CNET también está disponible en español.

Ir a español

Don't show this again

iPhone 12 and 12 Pro review Netflix subscriber growth NASA Osiris-Rex Stimulus negotiation reckoning MagSafe accessories for the iPhone 12 The Haunting of Bly Manor ending Walmart Black Friday

Server maker goes for Itanium 2

Server manufacturer RackSaver says it will adopt Intel's Itanium 2 processor for a new line of machines aimed at the high-performance computing market.

Server manufacturer RackSaver said Wednesday that it will adopt Intel's Itanium 2 processor for a new line of machines aimed at the high-performance computing market.
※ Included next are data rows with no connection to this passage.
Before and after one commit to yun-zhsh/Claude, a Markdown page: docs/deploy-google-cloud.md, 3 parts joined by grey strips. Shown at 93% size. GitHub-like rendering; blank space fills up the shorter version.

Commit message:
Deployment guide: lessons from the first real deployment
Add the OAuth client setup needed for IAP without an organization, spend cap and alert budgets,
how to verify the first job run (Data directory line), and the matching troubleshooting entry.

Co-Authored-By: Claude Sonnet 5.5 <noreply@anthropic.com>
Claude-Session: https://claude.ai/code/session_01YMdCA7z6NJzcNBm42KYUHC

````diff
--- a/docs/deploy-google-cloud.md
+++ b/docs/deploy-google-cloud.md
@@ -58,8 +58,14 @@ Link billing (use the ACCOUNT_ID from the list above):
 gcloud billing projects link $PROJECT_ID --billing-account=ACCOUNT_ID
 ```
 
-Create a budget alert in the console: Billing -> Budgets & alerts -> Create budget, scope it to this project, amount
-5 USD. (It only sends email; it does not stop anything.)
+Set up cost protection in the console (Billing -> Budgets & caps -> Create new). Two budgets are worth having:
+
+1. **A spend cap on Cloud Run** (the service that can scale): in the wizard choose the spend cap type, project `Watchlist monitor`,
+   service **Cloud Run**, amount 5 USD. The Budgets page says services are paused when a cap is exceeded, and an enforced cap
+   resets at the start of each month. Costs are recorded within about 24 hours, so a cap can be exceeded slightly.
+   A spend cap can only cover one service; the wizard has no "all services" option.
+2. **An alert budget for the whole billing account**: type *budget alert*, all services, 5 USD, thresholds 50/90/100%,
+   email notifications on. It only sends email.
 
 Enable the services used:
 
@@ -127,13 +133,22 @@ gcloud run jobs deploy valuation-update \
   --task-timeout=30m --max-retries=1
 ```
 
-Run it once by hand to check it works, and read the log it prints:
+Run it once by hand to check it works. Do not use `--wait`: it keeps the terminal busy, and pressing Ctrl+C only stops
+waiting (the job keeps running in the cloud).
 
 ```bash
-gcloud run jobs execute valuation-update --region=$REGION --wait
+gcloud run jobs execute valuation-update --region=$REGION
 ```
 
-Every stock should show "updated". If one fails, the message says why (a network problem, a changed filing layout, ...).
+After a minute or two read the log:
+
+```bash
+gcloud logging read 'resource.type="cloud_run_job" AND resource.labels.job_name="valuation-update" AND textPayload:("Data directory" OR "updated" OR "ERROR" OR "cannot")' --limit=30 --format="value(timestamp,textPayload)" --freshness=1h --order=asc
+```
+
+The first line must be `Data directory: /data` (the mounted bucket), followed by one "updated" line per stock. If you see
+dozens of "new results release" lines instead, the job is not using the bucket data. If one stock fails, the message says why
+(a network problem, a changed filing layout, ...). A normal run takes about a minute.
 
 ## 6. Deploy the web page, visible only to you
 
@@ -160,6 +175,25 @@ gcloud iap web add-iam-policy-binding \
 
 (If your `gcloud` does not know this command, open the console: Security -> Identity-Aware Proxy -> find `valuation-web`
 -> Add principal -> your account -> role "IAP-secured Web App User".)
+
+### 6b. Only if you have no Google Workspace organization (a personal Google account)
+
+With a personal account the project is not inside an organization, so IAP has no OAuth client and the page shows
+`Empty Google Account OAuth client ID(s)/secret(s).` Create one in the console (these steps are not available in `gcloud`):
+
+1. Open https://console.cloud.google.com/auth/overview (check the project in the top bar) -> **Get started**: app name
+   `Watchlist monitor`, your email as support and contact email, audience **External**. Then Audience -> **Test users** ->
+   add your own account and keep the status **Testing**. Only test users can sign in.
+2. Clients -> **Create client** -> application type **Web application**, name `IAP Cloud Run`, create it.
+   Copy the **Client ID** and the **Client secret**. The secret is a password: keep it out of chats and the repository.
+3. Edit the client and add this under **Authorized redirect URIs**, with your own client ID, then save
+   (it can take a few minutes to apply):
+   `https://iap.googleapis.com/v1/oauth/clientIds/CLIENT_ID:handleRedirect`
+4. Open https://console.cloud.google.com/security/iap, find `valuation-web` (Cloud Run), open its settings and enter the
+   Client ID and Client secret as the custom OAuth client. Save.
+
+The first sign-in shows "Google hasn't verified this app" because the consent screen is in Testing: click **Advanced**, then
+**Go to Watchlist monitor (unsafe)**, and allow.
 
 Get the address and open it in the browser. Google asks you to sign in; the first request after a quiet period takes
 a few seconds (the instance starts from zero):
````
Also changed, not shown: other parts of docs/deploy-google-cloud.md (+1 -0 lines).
RackSaver, which sells only rack-mounted servers for business, will begin shipping the new RS-4460 server during the fourth quarter. Like other rack-mounted servers, the new machines are designed to handle heavy-duty tasks like e-commerce transactions, but also to be relatively slim so that they fit into a cabinetlike enclosure.

RackSaver already sells servers with Intel's Pentium 4 and Xeon processors as well as with Advanced Micro Devices' Athlon XP and Athlon MP processors. It chose to offer the Itanium 2, announced in July, because of the performance demands of customers in the high-performance computing (HPC) market, CEO David Driggers said.

"HPC customers are looking for heavy-duty FPU performance," Driggers said.

The FPU, or floating-point unit, lets a chip perform mathematical calculations. Early tests conducted by Intel showed that Itanium 2 offers roughly twice the performance of its predecessor, Itanium.

High-performance computing takes place in many different fields, including moviemaking and exploring for new oil and gas reserves. Companies in these industries often use large groups of heavy-duty computers, known as clusters, to tackle big computing jobs.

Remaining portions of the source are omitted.